I gave this book 4 out of 5 stars.

Creativity, Inc. by Ed Catmull

I have had Creativity, Inc. on my TBR for awhile because I do enjoy Pixar films a ton, so I really wanted to this! I saw it on TikTok recently as well, which also prompted me to put a hold on it. This one was actually kinda… boring, unfortunately. It had really, really cool insights into Pixar’s process and some really good tips for creativity, as well as being inspiring overall, but some of it was more for Catmull to just gush about their success which bored me. I liked the part about them referring to new ideas as an “ugly baby”, the Notes Day, and Catmull’s revelations as he realizes that he’s been a typical “everything is going great!” executive while missing all the bad stuff hidden underneath.

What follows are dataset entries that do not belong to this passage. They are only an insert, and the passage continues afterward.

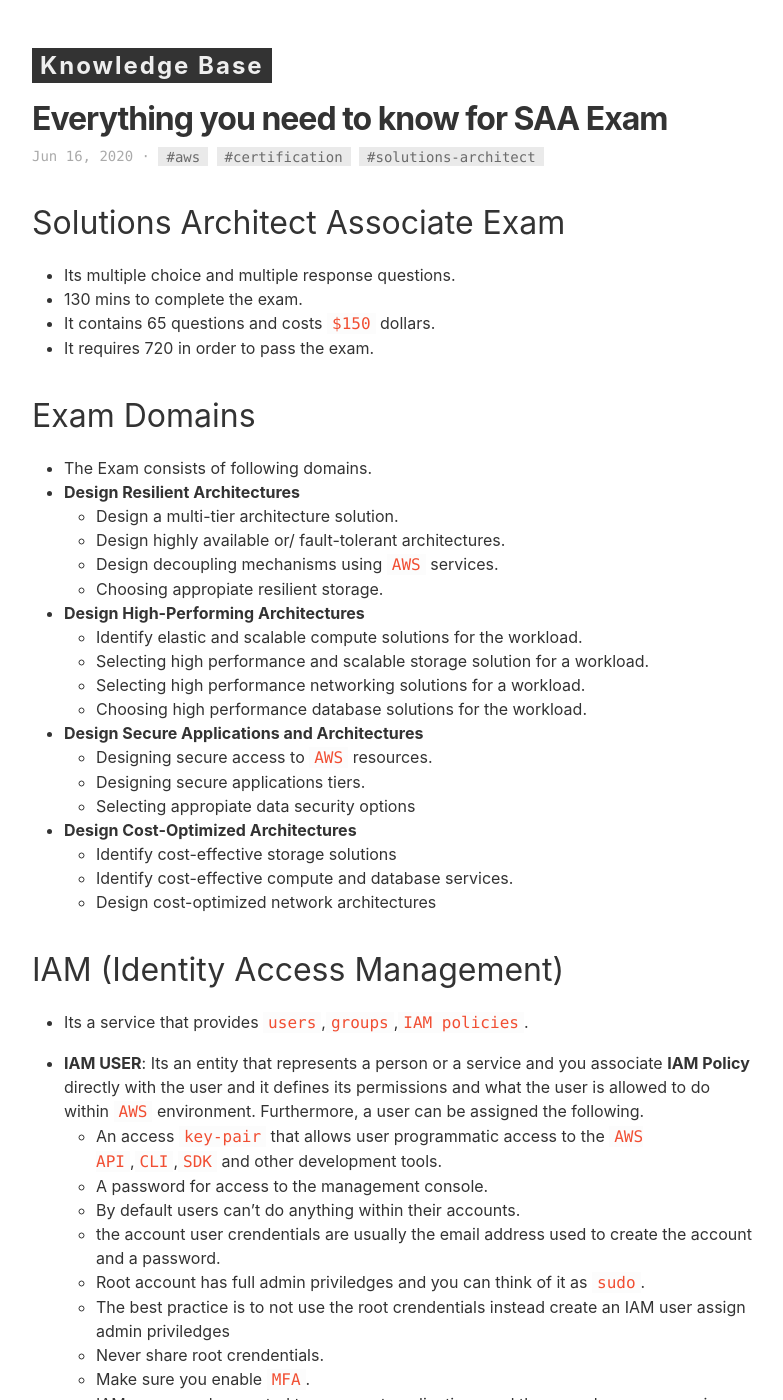
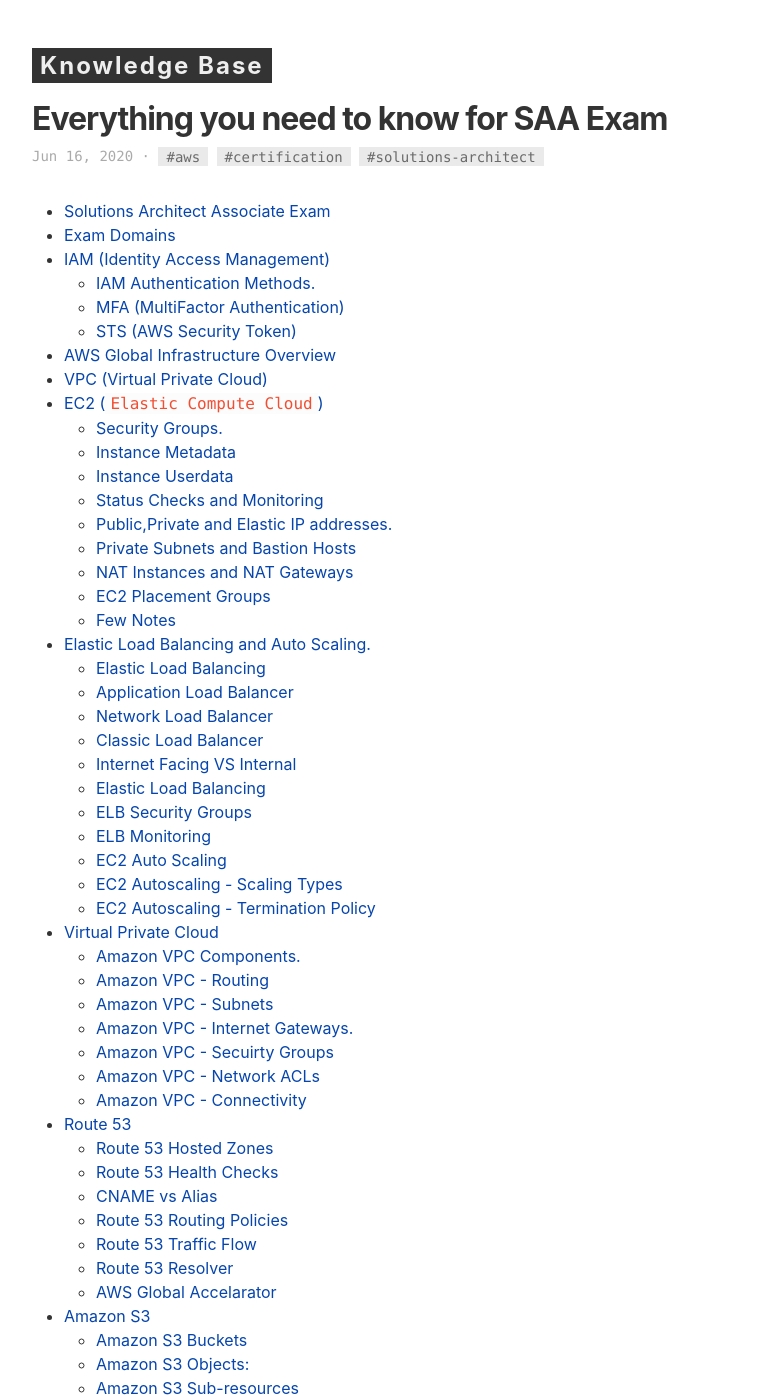
Before and after one commit to mraza007/knowledge-book, a Jekyll site: the page built from _posts/2020-06-16-aws-sa-notes.md, in a window 1280 px wide and 1400 px high. Shown: the whole window, without its empty margins (8-791 px from the left). Built offline with Jekyll 4.4.1, drawn with Linux system fonts in a browser that asks for light colours; some of the changed text lies outside the part shown.

Commit message:
added toc

```diff
--- a/_posts/2020-06-16-aws-sa-notes.md
+++ b/_posts/2020-06-16-aws-sa-notes.md
@@ -5,6 +5,74 @@ tags : [aws,certification,solutions-architect]
 published: true
 description: notes compiled for people studying for aws solutions architect associate certification.
 ---
+
+<!-- MarkdownTOC levels="2,3" ,autolink="true"  -->
+
+- [Solutions Architect Associate Exam](#solutions-architect-associate-exam)
+- [Exam Domains](#exam-domains)
+- [IAM \(Identity Access Management\)](#iam-identity-access-management)
+    - [IAM Authentication Methods.](#iam-authentication-methods)
+    - [MFA \(MultiFactor Authentication\)](#mfa-multifactor-authentication)
+    - [STS \(AWS Security Token\)](#sts-aws-security-token)
+- [AWS Global Infrastructure Overview](#aws-global-infrastructure-overview)
+- [VPC \(Virtual Private Cloud\)](#vpc-virtual-private-cloud)
+- [EC2 \(`Elastic Compute Cloud`\)](#ec2-elastic-compute-cloud)
+    - [Security Groups.](#security-groups)
+    - [Instance Metadata](#instance-metadata)
+    - [Instance Userdata](#instance-userdata)
+    - [Status Checks and Monitoring](#status-checks-and-monitoring)
+    - [Public,Private and Elastic IP addresses.](#publicprivate-and-elastic-ip-addresses)
+    - [Private Subnets and Bastion Hosts](#private-subnets-and-bastion-hosts)
+    - [NAT Instances and NAT Gateways](#nat-instances-and-nat-gateways)
+    - [EC2 Placement Groups](#ec2-placement-groups)
+    - [Few Notes](#few-notes)
+- [Elastic Load Balancing and Auto Scaling.](#elastic-load-balancing-and-auto-scaling)
+    - [Elastic Load Balancing](#elastic-load-balancing)
+    - [Application Load Balancer](#application-load-balancer)
+    - [Network Load Balancer](#network-load-balancer)
+    - [Classic Load Balancer](#classic-load-balancer)
+    - [Internet Facing VS Internal](#internet-facing-vs-internal)
+    - [Elastic Load Balancing](#elastic-load-balancing-1)
+    - [ELB Security Groups](#elb-security-groups)
+    - [ELB Monitoring](#elb-monitoring)
+    - [EC2 Auto Scaling](#ec2-auto-scaling)
+    - [EC2 Autoscaling - Scaling Types](#ec2-autoscaling---scaling-types)
+    - [EC2 Autoscaling - Termination Policy](#ec2-autoscaling---termination-policy)
+- [Virtual Private Cloud](#virtual-private-cloud)
+    - [Amazon VPC Components.](#amazon-vpc-components)
+    - [Amazon VPC - Routing](#amazon-vpc---routing)
+    - [Amazon VPC - Subnets](#amazon-vpc---subnets)
+    - [Amazon VPC - Internet Gateways.](#amazon-vpc---internet-gateways)
+    - [Amazon VPC - Secuirty Groups](#amazon-vpc---secuirty-groups)
+    - [Amazon VPC - Network ACLs](#amazon-vpc---network-acls)
+    - [Amazon VPC - Connectivity](#amazon-vpc---connectivity)
+- [Route 53](#route-53)
+    - [Route 53 Hosted Zones](#route-53-hosted-zones)
+    - [Route 53 Health Checks](#route-53-health-checks)
+    - [CNAME vs Alias](#cname-vs-alias)
+    - [Route 53 Routing Policies](#route-53-routing-policies)
+    - [Route 53 Traffic Flow](#route-53-traffic-flow)
+    - [Route 53 Resolver](#route-53-resolver)
+    - [AWS Global Accelarator](#aws-global-accelarator)
+- [Amazon S3](#amazon-s3)
+    - [Amazon S3 Buckets](#amazon-s3-buckets)
+    - [Amazon S3 Objects:](#amazon-s3-objects)
+    - [Amazon S3 Sub-resources](#amazon-s3-sub-resources)
+    - [Amazon S3 Storage Classes](#amazon-s3-storage-classes)
+    - [Amazon S3 Multipart upload](#amazon-s3-multipart-upload)
+    - [Amazon S3 Copy](#amazon-s3-copy)
+    - [Amazon S3 Transfer Accelaration](#amazon-s3-transfer-accelaration)
+    - [Amazon S3 Encryption](#amazon-s3-encryption)
+    - [Amazon S3 Performance](#amazon-s3-performance)
+- [Amazon CloudFront](#amazon-cloudfront)
+    - [Amazon CloudFront Origins](#amazon-cloudfront-origins)
+    - [Amazon CloudFront Distributions](#amazon-cloudfront-distributions)
+    - [Amazon CloudFront Charges](#amazon-cloudfront-charges)
+- [Amazon EBS \(Elastic Block Store\)](#amazon-ebs-elastic-block-store)
+
+<!-- /MarkdownTOC -->
+
+
 
 ## Solutions Architect Associate Exam
 - Its multiple choice and multiple response questions.
```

Oh, I really enjoyed the part where he accidentally said “nothing will change” and had to backpedal after Disney bought Pixar. But things like comparing Pixar’s success to Disney and other’s failures and then downplaying Pixar’s own failures did bring down the book for me.

I gave this book 3 out of 5 stars.

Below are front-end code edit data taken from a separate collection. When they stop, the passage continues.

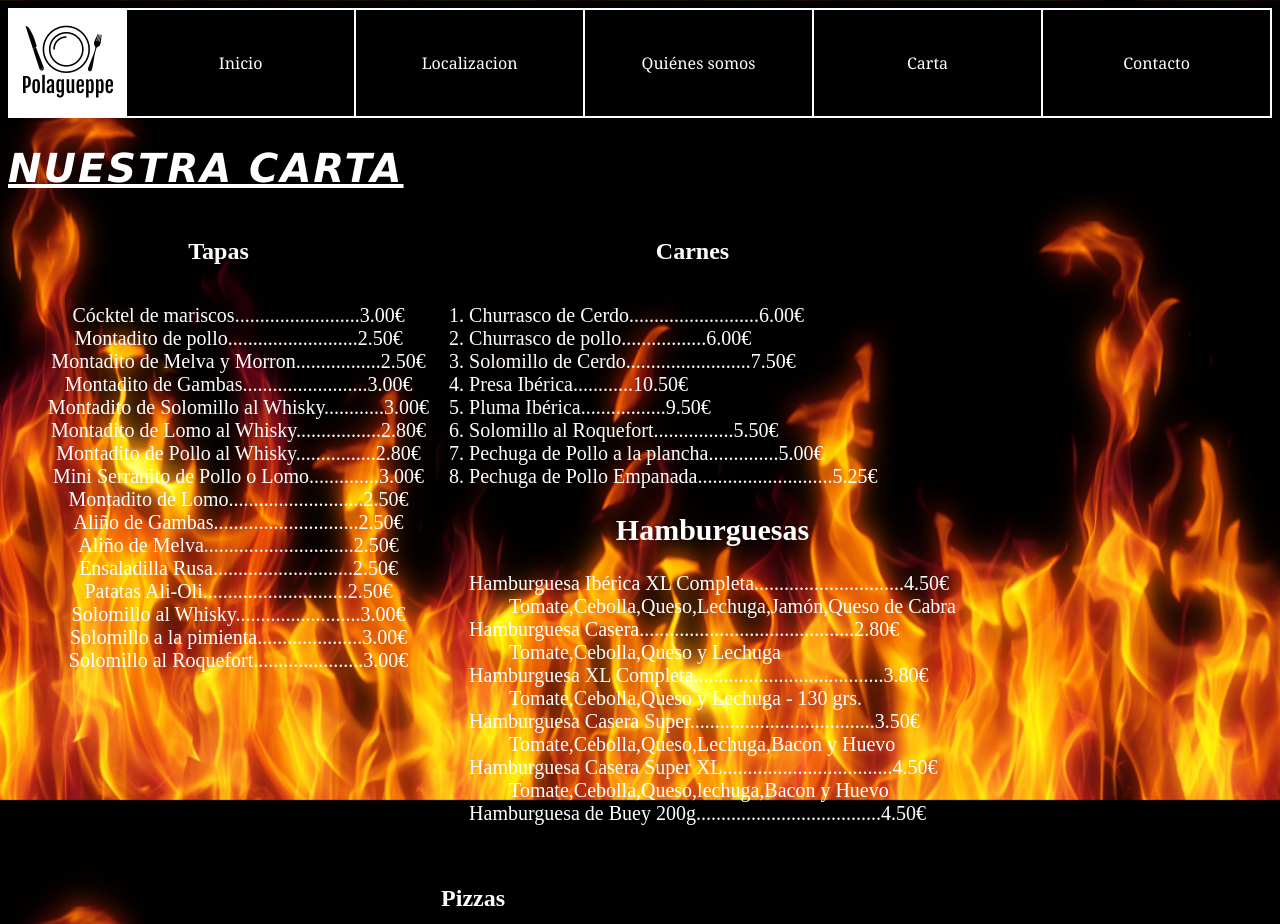
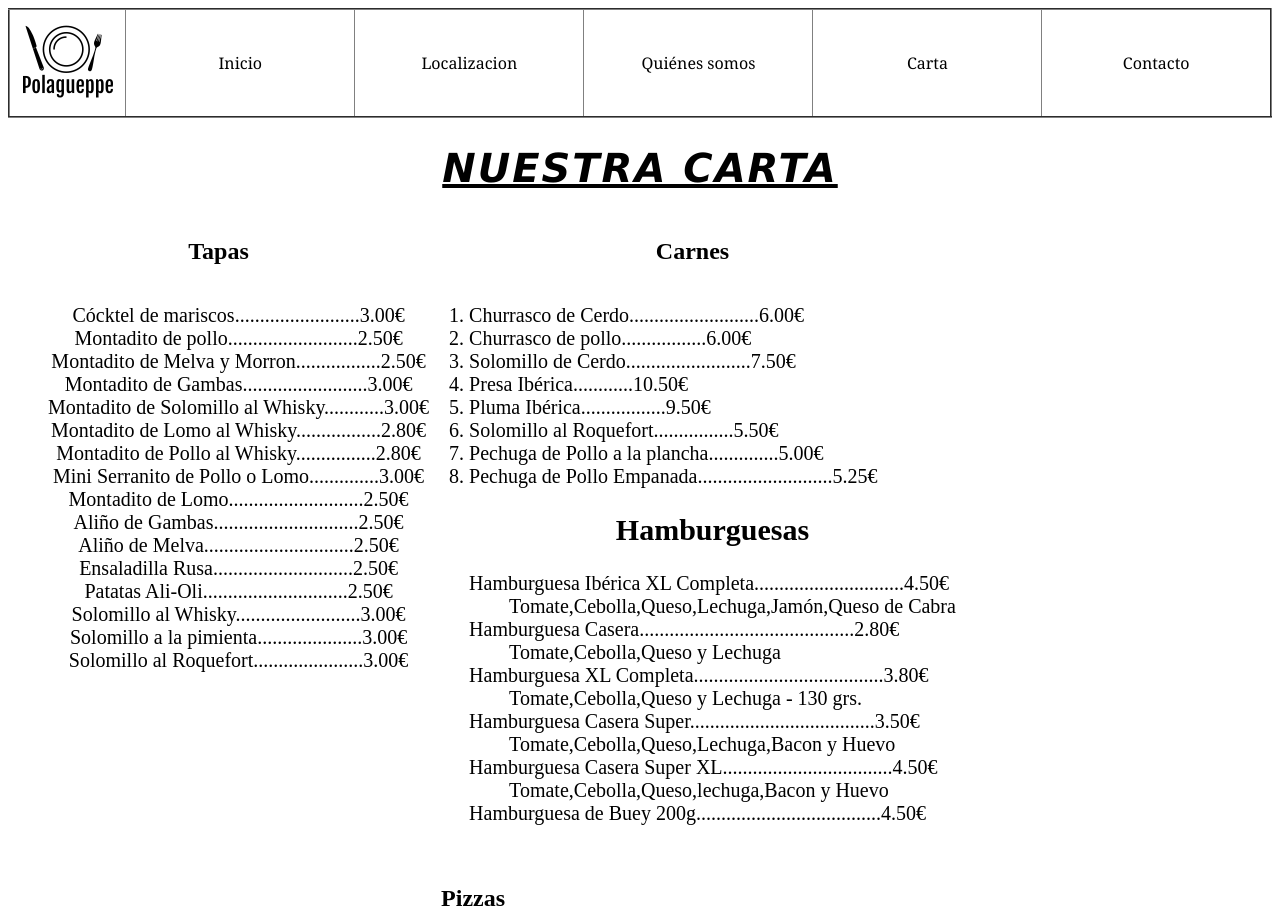
Before and after one commit to Ianfernandez09/Polagueppe, a plain HTML site: page carta.html in a window 1280 px wide. Shown: the top 924 px of the page. Drawn offline with Linux system fonts and the light colour scheme.

Commit message:
Add files via upload

```diff
--- a/carta.html
+++ b/carta.html
@@ -5,21 +5,21 @@
     <title> Restaurante Polagueppe </title>
     <link rel="shortcut icon" href="favicon.png">
   </head>
-  <body background="Imagenes\fondo.jpg" style="background-repeat: no-repeat;background-size:100%;background-attachment: fixed,scroll;">
-    <table border="0" style="width:100%; height:50%;background-color: white;margin:auto;">
-    <tr>
-  		<td style="text-align: center; width:5%;"><a href="index.html" style="text-decoration: none;"><img src="logo.png" height="100" width="100" alt="logo"></a></td>
-  		<td style="background-color: black;text-align: center; width: 15%; font-family: Georgia;"><a href="index.html" style="text-decoration: none;color:white;">Inicio</a></td>
-  		<td style="background-color: black;text-align: center; width: 15%; font-family: Georgia;"><a href="localizacion.html" style="text-decoration: none;color:white;">Localizacion</a></td>
-  		<td style="background-color: black;text-align: center; width: 15%; font-family: Georgia;"><a href="quienes_somos.html" style="text-decoration: none;color:white;">Quiénes somos</a></td>
-  		<td style="background-color: black;text-align: center; width: 15%; font-family: Georgia;"><a href="carta.html" style="text-decoration: none;color: white;">Carta</a></td>
-  		<td style="background-color: black;text-align: center; width: 15%; font-family: Georgia;"><a href="contacto.html" style="text-decoration: none;color: white;">Contacto</a></td>
-  	</tr>
+  <body style="background-color: white;">
+    <table border="2px solid black" style="width:100%; height:50%; background-color: white; margin:auto; border-collapse: collapse;">
+      <tr>
+  		  <td style="text-align: center; width:5%;"><a href="index.html" style="text-decoration: none;"><img src="logo.png" height="100" width="100" alt="logo"></a></td>
+  		  <td style="background-color: white; text-align: center; width: 15%; font-family: Georgia;"><a href="index.html" style="text-decoration: none; color:black;">Inicio</a></td>
+  		  <td style="background-color: white; text-align: center; width: 15%; font-family: Georgia;"><a href="localizacion.html" style="text-decoration: none; color:black;">Localizacion</a></td>
+  		  <td style="background-color: white; text-align: center; width: 15%; font-family: Georgia;"><a href="quienes_somos.html" style="text-decoration: none; color:black;">Quiénes somos</a></td>
+  		  <td style="background-color: white; text-align: center; width: 15%; font-family: Georgia;"><a href="carta.html" style="text-decoration: none; color: black;">Carta</a></td>
+  		  <td style="background-color: white; text-align: center; width: 15%; font-family: Georgia;"><a href="contacto.html" style="text-decoration: none; color: black;">Contacto</a></td>
+  	  </tr>
     </table>
-    <h1 style="color: white; font-family: Verdana; font-size: 40px; text-transform:uppercase;letter-spacing:2px;"><ins><i><b>Nuestra Carta</b></i></ins></h1>
+    <h1 style="color: black; font-family: Verdana; font-size: 40px; text-transform:uppercase;letter-spacing:2px;text-align: center;"><ins><i><b>Nuestra Carta</b></i></ins></h1>
     <div style="float: left;">
-    <h2 align="center" style="color: white;">Tapas</h2>
-    <ul align="center" style="color: white;list-style-type: none;font-size: 20px;float: left;">
+    <h2 align="center" style="color: black;">Tapas</h2>
+    <ul align="center" style="color: black;list-style-type: none;font-size: 20px;float: left;">
       <li>Cócktel de mariscos.........................3.00€</li>
       <li>Montadito de pollo..........................2.50€</li>
       <li>Montadito de Melva y Morron.................2.50€</li>
@@ -39,8 +39,8 @@
     </ul>
     </div>
     <div style="float: left;">
-    <h2 align="center" style="color:white;">Carnes</h2>
-    <ol style="color: white;text-align: left;font-size: 20px;float: left;">
+    <h2 align="center" style="color:black;">Carnes</h2>
+    <ol style="color: black;text-align: left;font-size: 20px;float: left;">
       <li>Churrasco de Cerdo..........................6.00€</li>
       <li>Churrasco de pollo.................6.00€</li>
       <li>Solomillo de Cerdo.........................7.50€</li>
@@ -50,8 +50,8 @@
       <li>Pechuga de Pollo a la plancha..............5.00€</li>
       <li>Pechuga de Pollo Empanada...........................5.25€</li>
     </ul>
-    <h2 align="center" style="color:white;">Hamburguesas</h2>
-    <dl style="color:white;">
+    <h2 align="center" style="color:black;">Hamburguesas</h2>
+    <dl style="color:black;">
       <dt>Hamburguesa Ibérica XL Completa..............................4.50€</dt>
       <dd>Tomate,Cebolla,Queso,Lechuga,Jamón,Queso de Cabra</dd>
       <dt>Hamburguesa Casera...........................................2.80€</dt>
@@ -66,8 +66,8 @@
     </dl>
     </div>
     <div style="float:left;">
-    <h2 align="center" style="color:white;"> Pizzas </h2>
-    <table style="color: white;text-align: center;font-size: 17px;">
+    <h2  align="center" style="color:black;"> Pizzas </h2>
+    <table style="color: black;text-align: center;font-size: 17px;">
       <tr>
         <th></th>
         <th>Mediana (26cm aprox.)</th>
```
Also changed, not shown: contacto.html (+13 -20 lines), index.html (+18 -18 lines), localizacion.html (+12 -12 lines), quienes_somos.html (+13 -13 lines).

Finale by Stephanie Garber

I finished the Caraval series! I’m so glad I read this one quickly after Legendary or I’d be very confused. I think this was a good continuation of the second book and a good end to the series but the start of it felt like it was too slow to develop while the end felt super rushed. The very end especially as they basically went “okay and then this happened to resolve that plot point! Done!” and it felt very strange. I liked most of it though and I’ll miss the characters.

I gave this book 4 out of 5 stars.

Snow Like Ashes by Sara Raasch

I can’t remember why I picked this book up, exactly. I think I saw it on BookTok? Or maybe BookTube? Or both? I know I saw it somewhere, and that prompted me to add it to my TBR. I put a hold on it last year and finally got it at the start of this month. I finished it over two days, and only because I started it late on one day, otherwise I would have finished it in one. I just couldn’t put it down! The story follows Meira, an orphaned soldier-girl who is struggling to prove herself in the 8 person army that remains of her kingdom.

This book surprised me. The synopsis says that Meira hears where half of a magic locket is that they need for their kingdom and she decides to get it back. Well that happened so quickly I was so confused how Raasch was going to finish the book! I needn’t have worried, since the pages were filled with so much action and adventure. I do think the world building could have been stronger as I didn’t think the world’s magic was super well explained at the start, and I kept getting confused how many kingdoms there were but overall it was well written and I enjoyed the story. I was disappointed to see it’s a trilogy, because I would prefer these kind of stories to be standalones, since I’m a little tired of trilogies. I’m not sure if I’ll continue the series, only because I tried to put a hold on the second book and it’s not available through my library as an ebook, which are the easiest for me to get right now. I might look to see if there’s a physical copy I can borrow, but I think that this one wrapped up quite nicely that I might not need to discover what happened next? Maybe now I’ll read it just to find out!

I gave this book 4.25 out of 5 stars.


I think that’s a strong start to my 2021 reads, and a satisfying end of my 2020 reading adventures! I feel like these mini reviews are getting pretty long though. Should I switch these to 5 book reviews instead going forward?

Thanks for reading!

Pamela

Follow me on social media!

Instagram | Youtube | Facebook | Twitter | Bloglovin‘ |PinterestPoshmark | Email

One comment

Leave a Reply

Please log in using one of these methods to post your comment:

WordPress.com Logo

You are commenting using your WordPress.com account. Log Out /  Change )

Google photo

You are commenting using your Google account. Log Out /  Change )

Twitter picture

You are commenting using your Twitter account. Log Out /  Change )

Facebook photo

You are commenting using your Facebook account. Log Out /  Change )

Connecting to %s

This site uses Akismet to reduce spam. Learn how your comment data is processed.